"I've never seen a camp like this before," one parent said to me during the week. And another insisted, "It's like you're giving these kids a moral compass." And that might be a startling thing to hear for some people considering the camp was led by two pastors. But for us, the week was not about teaching the components of faith (we never mentioned Jesus or the Bible or any religious content) but about tapping into a deep sense of what connects all of us.

And creative arts are the perfect way to engage questions of peacemaking. When children are free to think creatively and express themselves in all sorts of different ways, they are far more creative when it comes to really serious issues in our community and world.

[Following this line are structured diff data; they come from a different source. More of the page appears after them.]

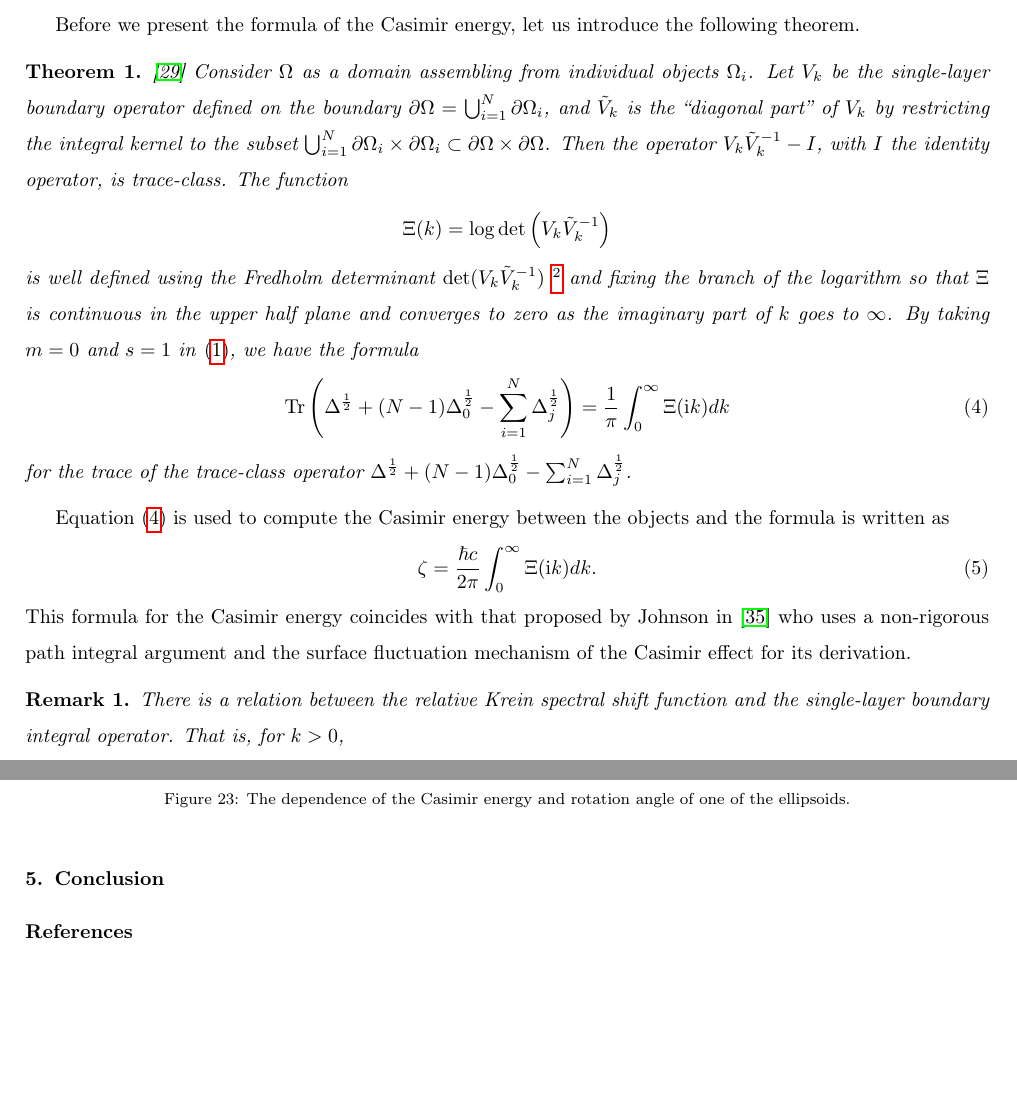
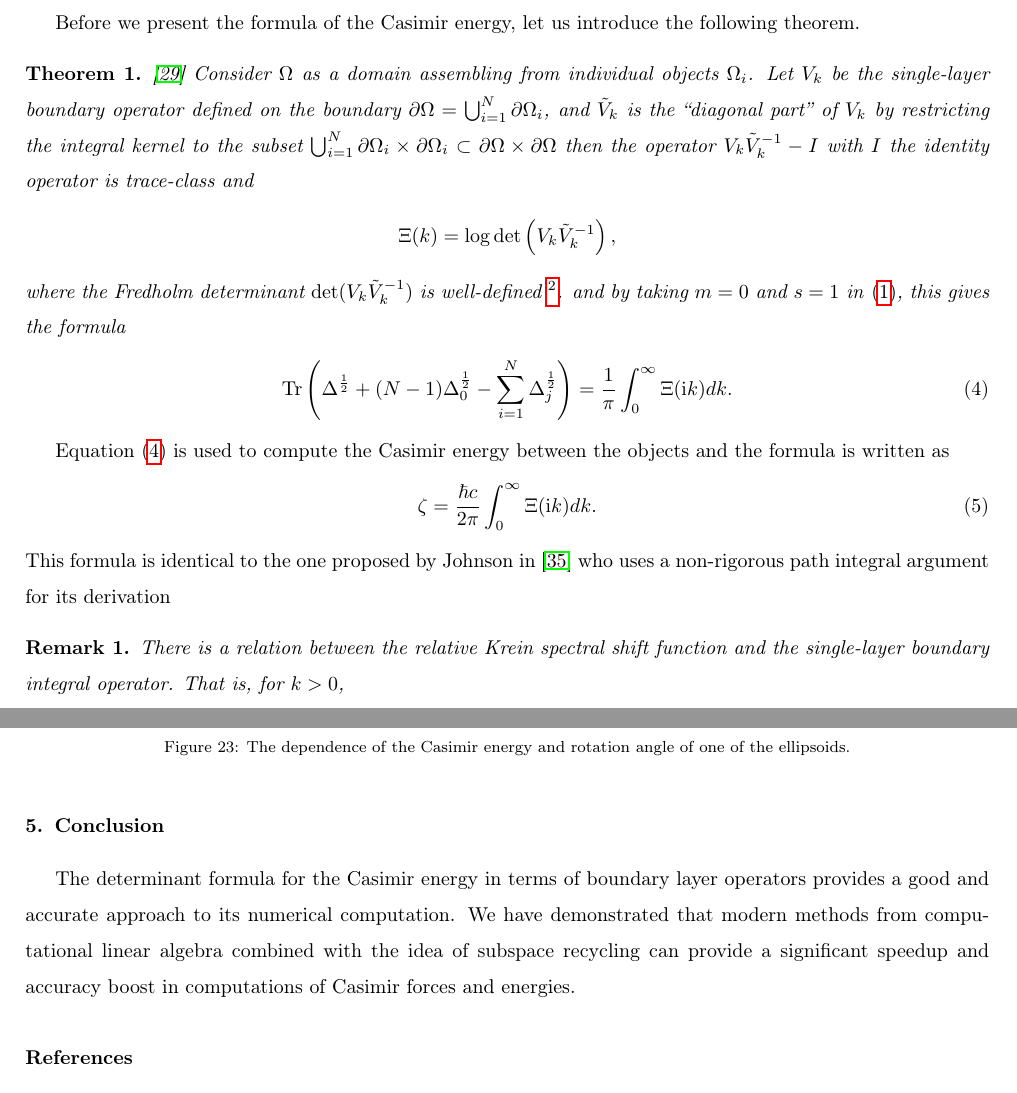
Before and after one commit to betckegroup/Casimir_energy_computation, a LaTeX paper (KSSF_and_Casimir_energy_computations/main.tex, which reads KSSF_and_Casimir_energy_computations/Conclusion.tex, KSSF_and_Casimir_energy_computations/Numerical_methods_for_computing_the_Casimir_energy.tex): two parts of pages 5 and 26 of 29, joined at a grey line, cut so that both start at the same text, the shorter picture padded with empty space. Compiled offline with pdfLaTeX.

Commit message:
Add files via upload

```diff
--- a/KSSF_and_Casimir_energy_computations/Conclusion.tex
+++ b/KSSF_and_Casimir_energy_computations/Conclusion.tex
@@ -1,3 +1,3 @@
-
-% and apply the fast multipole method (FMM)
-% when assembling the boundary operator with a shorter assembly time but slower matvecs and compare with the method without implementing FMM.
+The determinant formula for the Casimir energy in terms of boundary layer operators provides a good and accurate approach to its numerical computation.
+We have demonstrated that modern methods from computational linear algebra combined with the idea of subspace recycling can provide a significant
+speedup and accuracy boost in computations of Casimir forces and energies.
--- a/KSSF_and_Casimir_energy_computations/Numerical_methods_for_computing_the_Casimir_energy.tex
+++ b/KSSF_and_Casimir_energy_computations/Numerical_methods_for_computing_the_Casimir_energy.tex
@@ -57,29 +58,26 @@ Before we present the formula of the Casimir energy, let us introduce the follow
 \begin{theorem}\cite{MR4484208}
     Consider $\Omega$ as a domain assembling from individual objects $\Omega_{i}$. Let $V_{k}$ be the single-layer boundary operator defined on the boundary
     $\partial\Omega = \bigcup_{i = 1}^{N}\partial\Omega_{i}$, and $\tilde{V}_{k}$ is the ``diagonal part'' of $V_{k}$ by restricting the integral
-    kernel to the subset $\bigcup_{i = 1}^{N}\partial\Omega_{i}\times\partial\Omega_{i}\subset\partial\Omega\times\partial\Omega$. Then the operator
-    $V_{k}\tilde{V}_{k}^{-1} - I$, with $I$ the identity operator, is trace-class. The function
+    kernel to the subset $\bigcup_{i = 1}^{N}\partial\Omega_{i}\times\partial\Omega_{i}\subset\partial\Omega\times\partial\Omega$ then the operator
+    $V_{k}\tilde{V}_{k}^{-1} - I$ with $I$ the identity operator is trace-class and
     \begin{align*}
-        \Xi(k) = \log\det\left(V_{k}\tilde{V}_{k}^{-1}\right)
+        \Xi(k) = \log\det\left(V_{k}\tilde{V}_{k}^{-1}\right),
     \end{align*}
-    is well defined using the Fredholm determinant
-   $\det(V_{k}\tilde{V}_{k}^{-1})$
+    where the Fredholm determinant $\det(V_{k}\tilde{V}_{k}^{-1})$ is well-defined
     \footnote{The Fredholm determinant is a generalization of a determinant of finite dimensional matrix to finite dimensional linear operator
     which differ from the identity operator by a trace class operator \cite[Section 6.5.2]{MR2300779}. Since the operator $V_{k}\tilde{V}_{k}^{-1} - I$
-    with $I$ the identity operator is trace-class in the close upper half space \cite[Theorem 1.7]{MR4484208}, the determinant $\det(V_{k}\tilde{V}_{k}^{-1})$ is well-defined.}
-    and fixing the branch of the logarithm so that $\Xi$ is continuous in the upper half plane and converges to zero as the imaginary part of $k$ goes to $\infty$.
-   By taking $m = 0$ and $s = 1$ in \eqref{trace formula in terms of the boundary op}, we have the formula
+    with $I$ the identity operator is trace-class in the close upper half space \cite[Theorem 1.7]{MR4484208}, the determinant $\det(V_{k}\tilde{V}_{k}^{-1})$ is well-defined.}.
+   and by taking $m = 0$ and $s = 1$ in \eqref{trace formula in terms of the boundary op}, this gives the formula
     \begin{align}\label{slp and matrix}
-        \emph{\text{Tr}}\left(\Delta^{\frac{1}{2}} + (N - 1)\Delta_{0}^{\frac{1}{2}} - \sum_{i = 1}^{N}\Delta_{j}^{\frac{1}{2}}\right)  =  \frac{1}{\pi}\int_{0}^{\infty}\Xi(\mathrm{i}k)dk
+        \emph{\text{Tr}}\left(\Delta^{\frac{1}{2}} + (N - 1)\Delta_{0}^{\frac{1}{2}} - \sum_{i = 1}^{N}\Delta_{j}^{\frac{1}{2}}\right)  =  \frac{1}{\pi}\int_{0}^{\infty}\Xi(\mathrm{i}k)dk.
     \end{align}
-    for the trace of the trace-class operator $\Delta^{\frac{1}{2}} + (N - 1)\Delta_{0}^{\frac{1}{2}} - \sum_{i = 1}^{N}\Delta_{j}^{\frac{1}{2}}$.
 \end{theorem}
 
 Equation \eqref{slp and matrix} is used to compute the Casimir energy between the objects and the formula is written as
 \begin{align}\label{KSSF and CasE}
     \zeta = \frac{\hbar c}{2\pi}\int_{0}^{\infty}\Xi(\mathrm{i}k)dk.
 \end{align}
-This formula for the Casimir energy coincides with that proposed by Johnson in \cite{reid2009efficient} who uses a non-rigorous path integral argument and the surface fluctuation mechanism of the Casimir effect for its derivation.
+This formula is identical to the one proposed by Johnson in \cite{reid2009efficient} who uses a non-rigorous path integral argument for its derivation
 
 \begin{remark}
     There is a relation between the relative Krein spectral shift function and the single-layer boundary integral operator. That is,
```
Also changed, not shown: KSSF_and_Casimir_energy_computations/Introduction_and_Settings.tex (+1 -1 lines), KSSF_and_Casimir_energy_computations/Numerical_methods_for_computing_the_Casimir_energy.tex (7 more changed lines), 1 other file.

One of the plays, written by the kids, told a nuanced story of a homeless family who is able to find jobs and afford a small house, only to return to homelessness because of turmoil inside the home. The story conveyed some depth and understanding of an increasingly difficult issue in our community. And the play found its resolution through an act of selflessness and creativity.

What we found is that the things that fuel our passion- creativity, community building and peacemaking- can be a real asset to kids as they learn about themselves and grow to become a member of our community. And at a time in our nation when peace is often pushed aside in favor of fear, allowing a space for kids to learn and foster their own sense of peacemaking might just be the thing that holds us together into the future.